I don’t know if the Pats offensive scheme led to Welker’s success, but I do know that the combination of Welker and the offensive game plan created an absolute superstar as far as the numbers are concerned. Welker was never a high profile personality, but his body of work over the last five years is pretty much unparalleled.
What I Don’t Like About Welker
Granted, this was a very difficult catch, but it’s one that needs to be made. This is where the big money is earned. Here’s Welker’s quote regarding the drop, “It comes to the biggest moment of my life, and [I] don’t come up with it.”
This could very well be why the Patriots felt Welker’s market value was a tad too high. Now I know mistakes should be forgiven (even Bill Buckner finally got off the hook in 2004), but then couple that drop with the third quarter drop against Baltimore in the AFC Championship game and I’m starting to wonder if Welker can make the big play when the pressure is on.
I couldn’t find a video of this drop, so here’s a recap from ESPN.
Welker drop a turning point: In terms of a turning point in the game, a Wes Welker dropped pass early in the third quarter was when the Patriots’ fortunes turned in the wrong direction. The Patriots led 13-7 and had advanced to the Ravens’ 34, facing a third-and-8 when Welker couldn’t corral a pass close to the first-down marker. The Ravens scored a touchdown on their next possession and never trailed again.
While this catch didn’t actually cost New England the game (Brady has repeatedly shown he can’t handle the Ravens D), it certainly shifted the momentum of the game. I distinctly remember commenting that “it was all downhill from here” for the Pats after the Welker drop. (I was immediately pooh-poohed, but as more often than not, I was right.) I’d also like to point out that the pass hit him directly in the hands.
So How Do I Feel About Losing Welker?
How many Superbowls has Welker helped the Patriots win?
You can be a regular season stud, but if you’re not going to perform when the pressure is on, maybe it’s time to move on. I know two non-catches shouldn’t offset Welker’s entire body of work, but in the NFL, one play can make a career. Welker could have one SB ring (maybe two) had he come up with the catches, but today he remains ringless.

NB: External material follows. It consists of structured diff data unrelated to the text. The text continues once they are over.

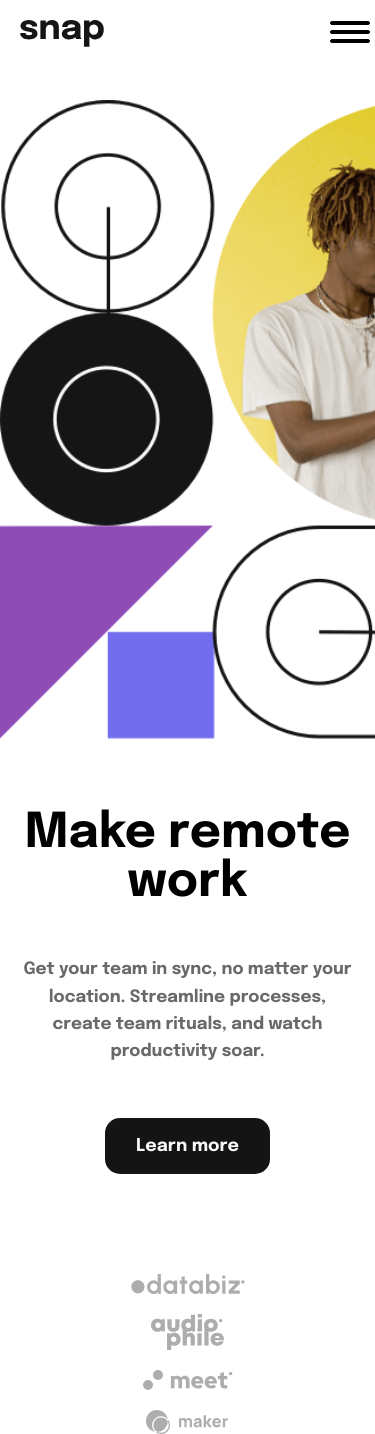
Repository: KamoliddinGIT/intro-section-with-dropdown
Page: index.html
An editor plug-in stored every save of this project. The page is shown before and after the next save, followed by the edit.
The browser window is 375 px wide. The pictures show the whole page.

Above is the page before, as saved 2023-09-24 19:55:29.

### index.html
<!DOCTYPE html>
<html lang="en">
  <head>
    <meta charset="UTF-8" />
    <meta name="viewport" content="width=device-width, initial-scale=1.0" />
    <link
      rel="icon"
      type="image/png"
      sizes="32x32"
      href="./images/favicon-32x32.png"
    />
    <link
      href="https://fonts.googleapis.com/css2?family=Epilogue:wght@500;700&display=swap"
      rel="stylesheet"
    />
    <link rel="stylesheet" href="./css/style.css" />
    <title>Intro section with dropdown navigation</title>
  </head>
  <body>
    <div class="container">
      <div class="header">
        <img src="./images/logo.svg" alt="logo" class="logo" />
        <div class="nav-items">
          <ul class="nav">
            <li>
              <button class="features">
                Features
                <img
                  src="./images/icon-arrow-down.svg"
                  alt="arrow"
                  class="arrow-1"
                />
              </button>
              <ul class="toggle__1" style="display: none">
                <li>
                  <img src="./images/icon-todo.svg" alt="icon" /> Todo List
                </li>
                <li>
                  <img src="./images/icon-calendar.svg" alt="icon" /> Calendar
                </li>
                <li>
                  <img src="./images/icon-reminders.svg" alt="icon" /> Reminders
                </li>
                <li>
                  <img src="./images/icon-planning.svg" alt="icon" /> Planning
                </li>
              </ul>
            </li>
            <li>
              <button class="company">
                Company
                <img
                  src="./images/icon-arrow-down.svg"
                  alt="arrow"
                  class="arrow-2"
                />
              </button>
              <ul class="toggle__2" style="display: none">
                <li>History</li>
                <li>Our Team</li>
                <li>Blog</li>
              </ul>
            </li>
            <li>Careers</li>
            <li>About</li>
          </ul>
          <div class="sign__options">
            <a href="#" class="login">Login</a>
            <a href="#" class="register">Register</a>
          </div>
        </div>
        <div class="hamburgers" onclick="burger()">
          <div class="burger__1" id="b1"></div>
          <div class="burger__1" id="b2"></div>
          <div class="burger__1" id="b3"></div>
        </div>
        <nav class="nav-menu">
          <ul id="nav">
            <li>
              <button class="features" id="features">
                Features
                <img
                  src="./images/icon-arrow-down.svg"
                  alt="arrow"
                  class="arrow-1"
                  id="arrow-1"
                />
              </button>
              <ul class="toggle__1" id="toggle__1" style="display: none">
                <li>
                  <img src="./images/icon-todo.svg" alt="icon" /> Todo List
                </li>
                <li>
                  <img src="./images/icon-calendar.svg" alt="icon" /> Calendar
                </li>
                <li>
                  <img src="./images/icon-reminders.svg" alt="icon" /> Reminders
                </li>
                <li>
                  <img src="./images/icon-planning.svg" alt="icon" /> Planning
                </li>
              </ul>
            </li>
            <li>
              <button class="company" id="company">
                Company
                <img
                  src="./images/icon-arrow-down.svg"
                  alt="arrow"
                  class="arrow-2"
                  id="arrow-2"
                />
              </button>
              <ul class="toggle__2" id="toggle__2" style="display: none">
                <li>History</li>
                <li>Our Team</li>
                <li>Blog</li>
              </ul>
            </li>
            <li>Careers</li>
            <li>About</li>
          </ul>
          <div id="sign__options">
            <a href="#" class="login">Login</a>
            <a href="#" class="register">Register</a>
          </div>
        </nav>
      </div>
      <section class="main">
        <div class="main-info">
          <div class="main__text">
            <h1>Make remote work</h1>
            <p>
              Get your team in sync, no matter your location. Streamline
              processes, create team rituals, and watch productivity soar.
            </p>
            <a href="#">Learn more</a>
          </div>
          <div class="main__imgs">
            <img src="./images/client-databiz.svg" alt="client" />
            <img src="./images/client-audiophile.svg" alt="audiophile" />
            <img src="./images/client-meet.svg" alt="meet" />
            <img src="./images/client-maker.svg" alt="maker" />
          </div>
        </div>
        <div class="main-img"></div>
      </section>
    </div>

    <script src="./js/index.js"></script>
    <script src="./js/main.js"></script>
  </body>
</html>

### css/style.css
* {
  margin: 0;
  padding: 0;
  box-sizing: border-box;
}

body {
  width: 100%;
  height: 100vh;
  display: flex;
  justify-content: center;
  align-items: center;
  padding: 0 50px;
  font-family: "Epilogue", sans-serif;
}

.container {
  display: flex;
  flex-direction: column;
  align-items: center;
  width: 100%;
  height: 100%;
  gap: 30px;
}

.header {
  position: relative;
  width: 100%;
  padding: 20px;
  display: flex;
  align-items: center;
  gap: 50px;
  font-size: 1.6rem;
  color: #696969;
}

.nav {
  display: flex;
  width: 377px;
  height: 21px;
  align-items: center;
  gap: 2.3rem;
  list-style-type: none;
}

#nav {
  display: flex;
  align-items: start;
  flex-direction: column;
  margin-top: 48px;
  width: 100%;
  height: 132px;
  gap: 1rem;
  list-style-type: none;
}

.features,
.company {
  display: flex;
  flex-direction: row;
  gap: 0.5rem;
  font-weight: 700;
  color: hsl(0, 0%, 41%);
  text-decoration: none;
  align-items: center;
  font-size: 14px;
  transition: all ease-in-out 0.3s;
  cursor: pointer;
  background-color: transparent;
  border: none;
}

.toggle__1 {
  position: absolute;
  top: 4rem;
  width: 133px;
  height: 148px;
  display: flex;
  flex-direction: column;
  align-items: start;
  gap: 1rem;
  border-radius: 10px;
  background-color: #fff;
  padding: 1rem;
  box-shadow: -2px 10px 24px -11px rgba(0, 0, 0, 0.62);
  -webkit-box-shadow: -2px 10px 24px -11px rgba(0, 0, 0, 0.62);
  -moz-box-shadow: -2px 10px 24px -11px rgba(0, 0, 0, 0.62);
  z-index: 1;
}

.toggle__1 li {
  display: flex;
  gap: 1rem;
  align-items: center;
}

#features,
#company {
  display: flex;
  flex-direction: row;
  gap: 0.5rem;
  font-weight: 700;
  color: hsl(0, 0%, 41%);
  text-decoration: none;
  align-items: center;
  font-size: 14px;
  transition: all ease-in-out 0.3s;
  cursor: pointer;
  background-color: transparent;
  border: none;
}

#toggle__1 {
  position: absolute;
  top: 5.5rem;
  width: 133px;
  height: 148px;
  display: flex;
  flex-direction: column;
  align-items: start;
  gap: 1rem;
  border-radius: 10px;
  background-color: #fff;
  padding: 1rem;
  box-shadow: -2px 10px 24px -11px rgba(0, 0, 0, 0.62);
  -webkit-box-shadow: -2px 10px 24px -11px rgba(0, 0, 0, 0.62);
  -moz-box-shadow: -2px 10px 24px -11px rgba(0, 0, 0, 0.62);
  z-index: 1;
}

#toggle__1 li {
  display: flex;
  gap: 1rem;
  align-items: center;
}

li {
  display: flex;
  flex-direction: row;
  gap: 0.5rem;
  font-weight: 700;
  color: hsl(0, 0%, 41%);
  text-decoration: none;
  align-items: center;
  font-size: 14px;
  transition: all ease-in-out 0.3s;
  cursor: pointer;
  background-color: transparent;
  border: none;
}

.nav-items {
  width: 1210px;
  height: 40px;
  display: flex;
  align-items: center;
  justify-content: space-between;
}

.sign__options {
  width: 184px;
  height: 40px;
  display: flex;
  justify-content: space-between;
  align-items: center;
}

.login {
  background-color: transparent;
  border: none;
  color: hsl(0, 0%, 41%);
  font-size: 0.9rem;
  font-weight: 700;
  cursor: pointer;
  transition: all ease-in-out 0.3s;
  text-decoration: none;
}

.login:hover {
  color: black;
}

.register {
  display: flex;
  justify-content: center;
  align-items: center;
  width: 121px;
  height: 40px;
  border: 2px solid hsl(0, 0%, 8%);
  transition: all ease-in-out 0.3s;
  background-color: transparent;
  color: hsl(0, 0%, 41%);
  text-decoration: none;
  padding: 0.5rem 1.35rem;
  border-radius: 15px;
  font-size: 0.9rem;
  font-weight: 700;
  cursor: pointer;
}

.register:hover {
  border-color: hsl(0, 0%, 41%);
  color: hsl(0, 0%, 41%);
}

.features:hover {
  color: black;
}

.company:hover {
  color: black;
}

.toggle__1 li:hover {
  cursor: pointer;
  color: black;
}

.toggle__2 li:hover {
  cursor: pointer;
  color: black;
}

ul li:hover {
  color: black;
}

.toggle__2 {
  width: 100px;
  height: 121px;
  display: flex;
  flex-direction: column;
  justify-content: center;
  align-items: start;
  gap: 1rem;
  border-radius: 10px;
  position: absolute;
  background-color: white;
  padding: 1rem;
  top: 4rem;
  box-shadow: -2px 10px 24px -11px rgba(0, 0, 0, 0.62);
  -webkit-box-shadow: -2px 10px 24px -11px rgba(0, 0, 0, 0.62);
  -moz-box-shadow: -2px 10px 24px -11px rgba(0, 0, 0, 0.62);
  z-index: 1;
}

#toggle__2 {
  width: 100px;
  height: 121px;
  display: flex;
  flex-direction: column;
  justify-content: center;
  align-items: start;
  gap: 1rem;
  border-radius: 10px;
  position: absolute;
  background-color: white;
  padding: 1rem;
  top: 7rem;
  box-shadow: -2px 10px 24px -11px rgba(0, 0, 0, 0.62);
  -webkit-box-shadow: -2px 10px 24px -11px rgba(0, 0, 0, 0.62);
  -moz-box-shadow: -2px 10px 24px -11px rgba(0, 0, 0, 0.62);
  z-index: 1;
}

.hamburgers {
  position: absolute;
  top: -25px;
  right: -5px;
  display: none;
  flex-direction: column;
  justify-content: center;
  align-items: center;
  width: 50px;
  height: 50px;
  margin-right: 50px;
  margin-top: 29px;
  z-index: 9999;
}
.hamburgers:hover {
  cursor: pointer;
}
.burger__1:nth-child(1) {
  width: 40px;
  height: 4px;
  border: 1px solid #000;
  border-radius: 20px;
  margin-top: 5px;
  background-color: #000;
}
.burger__1:nth-child(3) {
  width: 40px;
  height: 4px;
  border: 1px solid #000;
  border-radius: 20px;
  margin-top: 5px;
  background-color: #000;
}

#b2 {
  width: 40px;
  height: 4px;
  border: 1px solid #000;
  border-radius: 20px;
  margin-top: 5px;
  background-color: #000;
}

.nav-menu {
  display: none;
  flex-direction: column;
  align-items: start;
  justify-content: start;
  max-width: 633px;
  width: 100%;
  height: 598px;
  position: fixed;
  padding: 1rem;
  background-color: white;
  height: 100%;
  right: 0;
  top: 0;
  gap: 2rem;
}

.sign__options {
  width: 184px;
  height: 78px;
  display: flex;
  justify-content: space-between;
  text-align: center;
  align-items: center;
}

#sign__options {
  width: 161px;
  height: 78px;
  margin: 0 auto;
  display: flex;
  flex-direction: column;
  justify-content: space-around;
  text-align: center;
  align-items: center;
}

/* -------------------main-starts----------------- */

.main {
  width: 100%;
  height: 640px;
  display: flex;
  align-items: center;
  justify-content: space-around;
}

.main-info {
  display: flex;
  flex-direction: column;
  align-items: center;
  justify-content: space-between;
  width: 532px;
  height: 100%;
}

.main__text {
  margin-top: 104px;
  width: 100%;
  height: 400px;
  display: flex;
  flex-direction: column;
  align-items: start;
  gap: 3.1rem;
}

.main-img {
  background-image: url("../images/image-hero-desktop.png");
  background-repeat: no-repeat;
  background-position: 0 0;
  background-size: cover;
  width: 480px;
  height: 640px;
}

.main__text p {
  color: hsl(0, 0%, 41%);
  font-size: 1.1rem;
  font-weight: 700;
  line-height: 1.7rem;
  width: 90%;
}

.main__text a {
  display: flex;
  justify-content: center;
  align-items: center;
  border-radius: 15px;
  border: 1px solid transparent;
  background-color: hsl(0, 0%, 8%);
  padding: 0.9rem 1.9rem;
  color: rgba(250, 250, 250, 255);
  text-decoration: none;
  font-size: 1.1rem;
  font-weight: 600;
  margin-top: 3.5px;
  transition: all ease-in-out 0.3s;
  height: 56px;
}

.main__text h1 {
  font-size: 72px;
  font-weight: bold;
}

.main__imgs {
  width: 100%;
  display: flex;
  justify-content: space-between;
  align-items: center;
}

/* -------------------main-ends------------------- */

/* ------------media-starts-------------- */

@media only screen and (max-width: 1100px) {
  .nav-items {
    display: none;
  }
  .hamburgers {
    display: flex;
  }
  .container {
    max-width: 1100px;
    width: 100%;
  }
  .main {
    width: 100%;
    min-height: 1300px;
    align-items: center;
    flex-direction: column-reverse;
  }
  .main-info {
    width: 100%;
    height: 50%;
    justify-content: center;
    gap: 100px;
  }
  .main__text {
    align-items: center;
  }
  .main__text h1 {
    text-align: center;
    font-size: 48px;
  }
  .main__text p {
    text-align: center;
    font-size: 17px;
  }
  .main-img {
    width: 100%;
    background-image: url("../images/image-hero-mobile.png");
    background-size: cover;
  }
}

@media only screen and (min-width: 1100px) {
  .nav-menu {
    display: none;
  }
}

@media only screen and (max-width: 500px) {
  body {
    padding: 0;
  }
  .hamburgers {
    right: -50px;
  }
  .main {
    max-width: 500px;
    width: 100%;
  }
  .main-img {
    width: 100%;
  }

  .main-info {
    width: 100%;
  }

  .main__imgs {
    justify-content: space-between;
    gap: 20px;
    flex-direction: column;
  }
}

/* --------------media-ends------------ */

### js/index.js
"use strict";

let features = document.querySelector(".features"),
  arrow1 = document.querySelector(".arrow-1"),
  toggle1 = document.querySelector(".toggle__1");

let onOff = false;

features.addEventListener("click", () => {
  if (onOff === false) {
    arrow1.src = "../images/icon-arrow-up.svg";
    toggle1.style.cssText = "display: flex";
    toggle2.style.cssText = "display: none";
    onOff = true;
  } else {
    arrow1.src = "../images/icon-arrow-down.svg";
    toggle1.style.cssText = "display: none";
    onOff = false;
  }
});

let company = document.querySelector(".company"),
  arrow2 = document.querySelector(".arrow-2"),
  toggle2 = document.querySelector(".toggle__2");

let onOff2 = false;

company.addEventListener("click", () => {
  if (onOff2 === false) {
    arrow2.src = "../images/icon-arrow-up.svg";
    toggle2.style.cssText = "display: flex";
    toggle1.style.cssText = "display: none";

    onOff2 = true;
  } else {
    arrow2.src = "../images/icon-arrow-down.svg";
    toggle2.style.cssText = "display: none";
    onOff2 = false;
  }
});

// hamburger //
let nav_menu = document.querySelector(".nav-menu");
let over1 = document.querySelector("#over1");
let over2 = document.querySelector("#over2");
let over3 = document.querySelector("#over3");
let over4 = document.querySelector("#over4");

let a1 = document.querySelector(".a1");
let a2 = document.querySelector(".a2");
let a3 = document.querySelector(".a3");
let a4 = document.querySelector(".a4");
let b1 = document.querySelector("#b1");
let b2 = document.querySelector("#b2");
let b3 = document.querySelector("#b3");
let body = document.body;

let Click = true;
function burger() {
  if (Click) {
    nav_menu.style.cssText = "display: flex;";
    body.style.cssText =
      "background-color: rgba(6, 6, 6, 0.15);  backdrop-filter: blur(3px); overflow: hidden;";
    b1.style.cssText =
      " transform: rotate(45deg); width: 40px;  position: absolute;";
    b3.style.cssText =
      " transform: rotate(-45deg); width: 40px;  position: absolute;";
    b2.style.cssText =
      "margin-right: border-color: white; background-color: white; border: none;";
    Click = false;
  } else {
    nav_menu.style.cssText = "display: none;";
    body.style.cssText =
      "background-color: white;  backdrop-filter: blur(0); overflow: scroll;";
    b1.style.cssText = " transform: rotate(0deg); width: 40px;";
    b3.style.cssText = " transform: rotate(0deg); width: 40px;";
    b2.style.cssText = "background-color: black";
    Click = true;
  }
}

### js/main.js
"use strict";

let features1 = document.querySelector("#features"),
  arrow_1 = document.querySelector("#arrow-1"),
  toggle_1 = document.querySelector("#toggle__1");

let onOff1 = false;

features1.addEventListener("click", () => {
  if (onOff1 === false) {
    arrow_1.src = "../images/icon-arrow-up.svg";
    toggle_1.style.cssText = "display: flex";
    toggle_2.style.cssText = "display: none";
    onOff1 = true;
  } else {
    arrow_1.src = "../images/icon-arrow-down.svg";
    toggle_1.style.cssText = "display: none";
    onOff1 = false;
  }
});

let company_1 = document.querySelector("#company"),
  arrow_2 = document.querySelector("#arrow-2"),
  toggle_2 = document.querySelector("#toggle__2");

let onOff_2 = false;

company_1.addEventListener("click", () => {
  if (onOff_2 === false) {
    arrow_2.src = "../images/icon-arrow-up.svg";
    toggle_2.style.cssText = "display: flex";
    toggle_1.style.cssText = "display: none";

    onOff_2 = true;
  } else {
    arrow_2.src = "../images/icon-arrow-down.svg";
    toggle_2.style.cssText = "display: none";
    onOff_2 = false;
  }
});

After the next save:
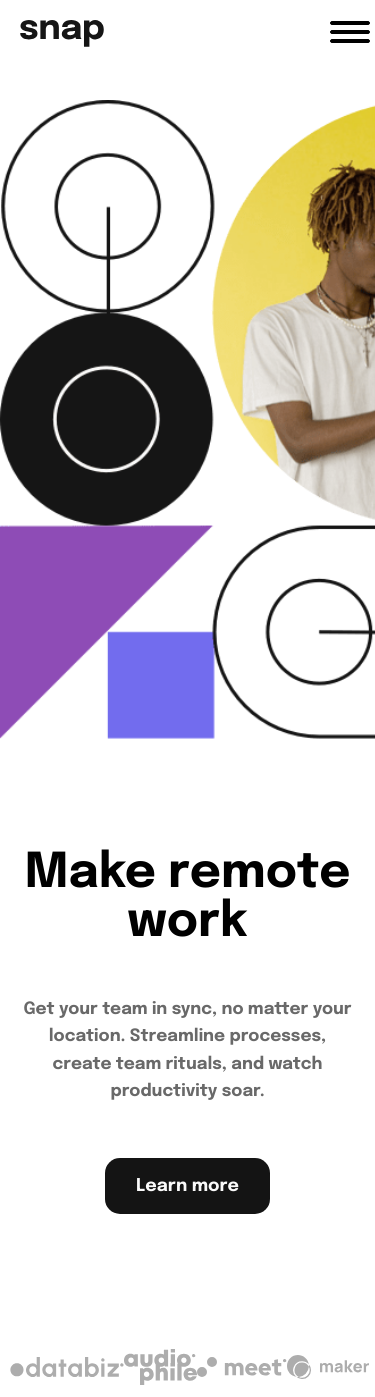
Saved 16 s later.
--- a/css/style.css
+++ b/css/style.css
@@ -489,9 +489,7 @@
   }
 
   .main__imgs {
-    justify-content: space-between;
-    gap: 20px;
-    flex-direction: column;
+    padding: 10px;
   }
 }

Look at Joe Flacco. Very, very pedestrian in the regular season. Then one – that’s ONE – brilliant postseason and he signs a $20 million a year deal.
It’s all in when you make the plays.